If you're totally fed up with reading about mega sibe chats and how spawny some people are to find them/receive early news about them/eat them (if cats count) then you've come to the right place I promise you you'll be back to the Punkbirder website before you've got to the end of the second paragraph of this shite!!!
Many people are getting themselves in a bit of a twist over the Red breasted Goose at Scaling dam, look (Lawts) it's fuckin dodgy innit. The only reason the birders up there are giving it a second look is they've had fuck all else all autumn. do yourselves a favour and don't waste the petrol money.
What you should probably do though is go to Hornsea and look at a goose with (probably) much better credentials for being wild. First indulge me while I give you a bit of background.
For a long time now 15+ years in fact there has been a flock of Barnacles at Hornsea in the winter usually numbering between 100 and 200 birds. They were always thought to be feral birds that come from Flamingoland, in recent years some have suggested they come from Whitton Sands. Wherever they come from they turn up at the right time of year and aren't too tardy about fucking off either. They always remain separate from the feral Greylags and Canada's on site and are wary and flush very easily, I know this because I've been trying to photograph them.
Anyone still here or has Punkbirder crashed under the weight of hits? Just in case Lawts is still reading I'll continue. In recent years a few people have been questioning the supposition that they were feral and a couple of winters ago Roy Lyon saw a bird with a colour ring. His pics and views were insufficient to read the number on it but it intrigued Mark Robinson enough that he spent time trying to record it, bingo when the number was sent off to the BTO it came back with the news it had been ringed as a nestling in Spitzbergen.
So that means at least some of the birds at Hornsea in the winter are tickable. The normal migration route for these spitzbergen birds is to come down the east coast to Northumberland and hang a right to the Solway but every year some overshoot and records come from many sites on the Yorks coast.
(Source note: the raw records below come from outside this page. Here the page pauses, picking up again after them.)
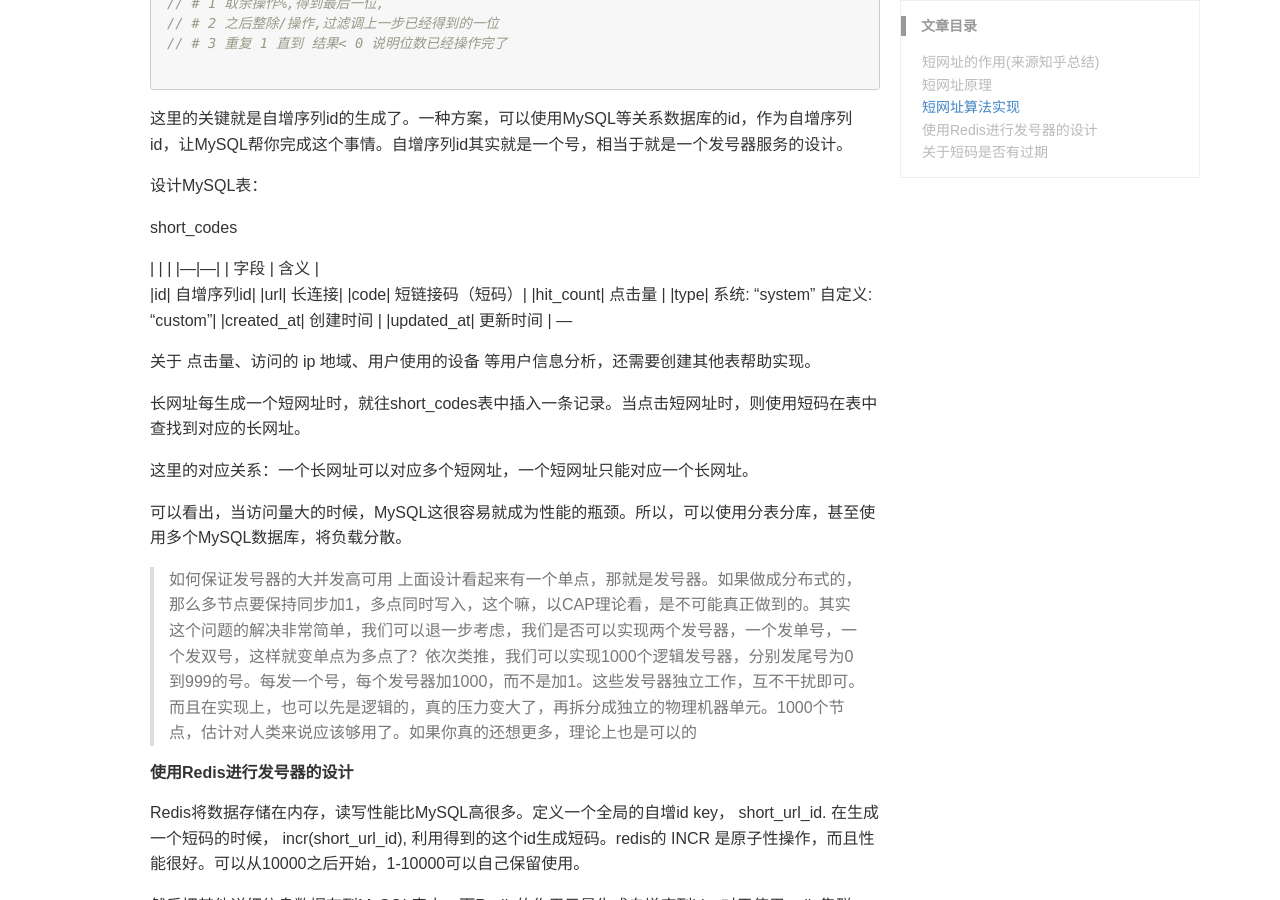
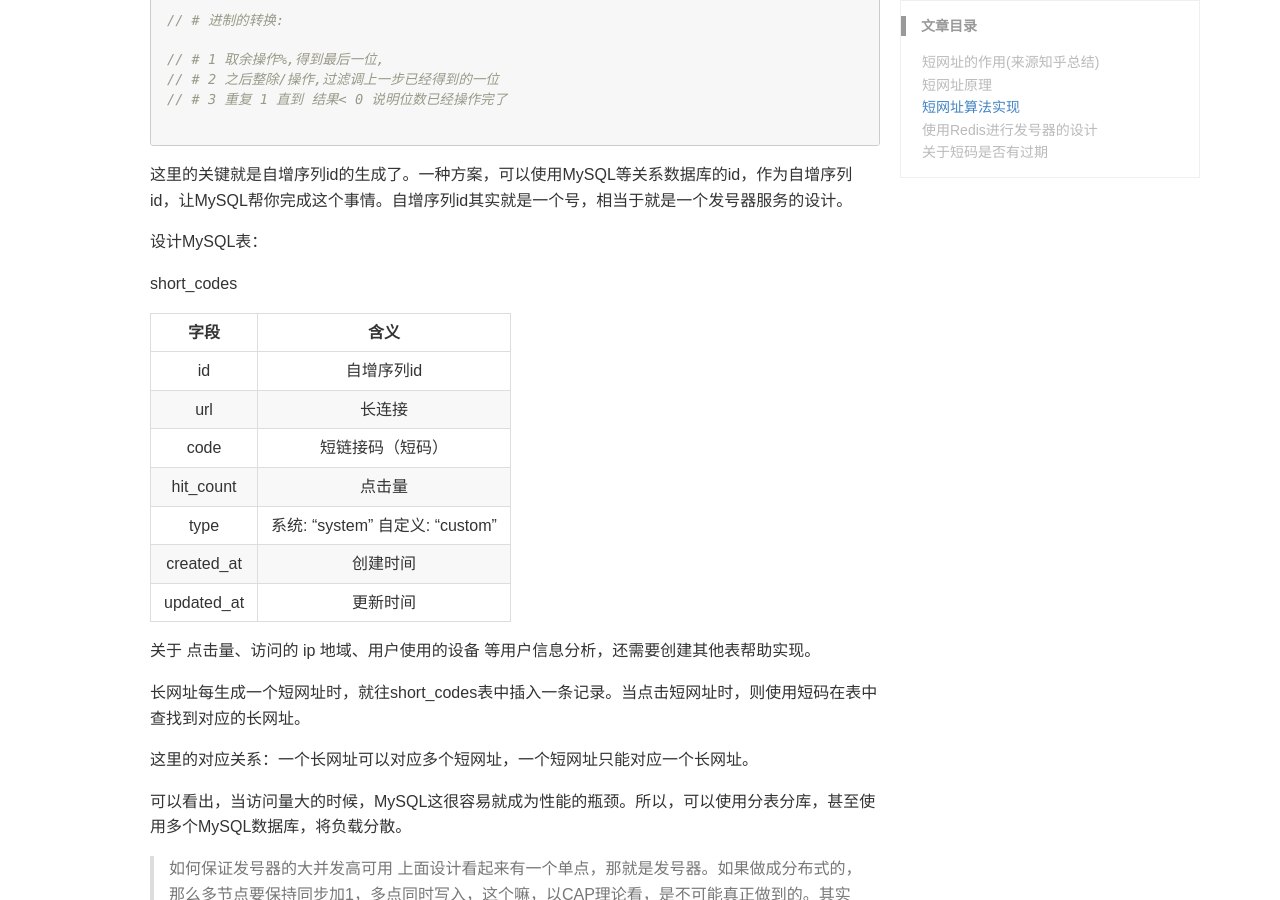
Before and after one commit to pathbox/pathbox.github.io, a Jekyll site: the page built from _posts/2018-02-22-short-url-build-system.md, in a window 1280 px wide and 900 px high, scrolled down 3196 px. Built offline with Jekyll 4.4.1, drawn with Linux system fonts in a browser that asks for light colours.

Commit message:
fix markdown table

```diff
--- a/_config.yml
+++ b/_config.yml
@@ -54,7 +54,7 @@
 kramdown:
     input: GFM
 highlighter: rouge
-paginate: 8
+paginate: 20
 lsi: false
 quiet: false
 excerpt_separator: "\n\n"
```
Also changed, not shown: _posts/2018-02-22-short-url-build-system.md (+6 -3 lines).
It appears some of them are staying to winter.
Right that's the history of Barnacles covered. Now we know some of the Hornsea birds are genuine it's not too far fetched to realise they could carry other stuff with them, like vagrant Canada Geese. And it appears they may have done just that, in fact they might have been doing that for the last 2 winters as well but it's just not been deemed worthy news by those that have seen it, understandably really it's a goose afterall.
Now I have to confess that until a week ago I knew fuck all about vagrant Canada Geese except that I once found a minima type at the Swan feeding point at Fairburn and it was the same size as a Mallard!!! One week down the line I still know very little, in fact if you read Chris Batty's article in Birding world from 2001 and Martin Garners book of revelations then you'll know as much as I do. Actually that's not quite true you'll know as much about Canada Geese though.
The Bird at Hornsea would going on Chris' 2001 article be a parvipes but for the dark line running under the chin and which should make it a taverni but the bill seems too long. But nealry ten years on is this arrangement still valid? Martin would suggest otherwise if I'm reading his article correctly. It seems now that there are many more races than was considered ten years ago and many of the British records which seem not quite right for one race or another more easily fit into some of these new races. The trouble is it's all a work in progress and I certainly don't have any answers yet.
All I know is the Hornsea bird appears to be a small Canada,Martin would label it an intermediate bird in his simplified 3 types. I have only seen it with the Barnacles but called it a small race bird on structure in flight when it's short neck is very apparent. On the deck it's a bit more subtle with a long body making it look substantially bigger than the accompanying Barnacles but it's neck still looks short. Funnily enough the pics perhaps make it seem larger than in the field when it's often overlooked on a first scan of the flock whilst feeding Last winter during the cold snap a few feral Canada's where in the same field as the Barnacles and a couple of the other lads made a size comparison when they described it as fuckin tiny, elaborating further when pushed they said the normal Canada's dwarfed it. In the pics it does look a little on the large side so the spectre of it being a hybrid between a normal feral Canada and one of the small races can't be ruled out but I'll bet with more research it fits one of the new races quite nicely.
I'll be trying to get better pics in the next few days when the wind drops, these are all with my mobile. When I get some I'll be sending them to people who know more than me for comment. In the meantime it's make your mind up time if you want to travel for it.
a few wet birds from a wet morning in Ladner BC
10 hours ago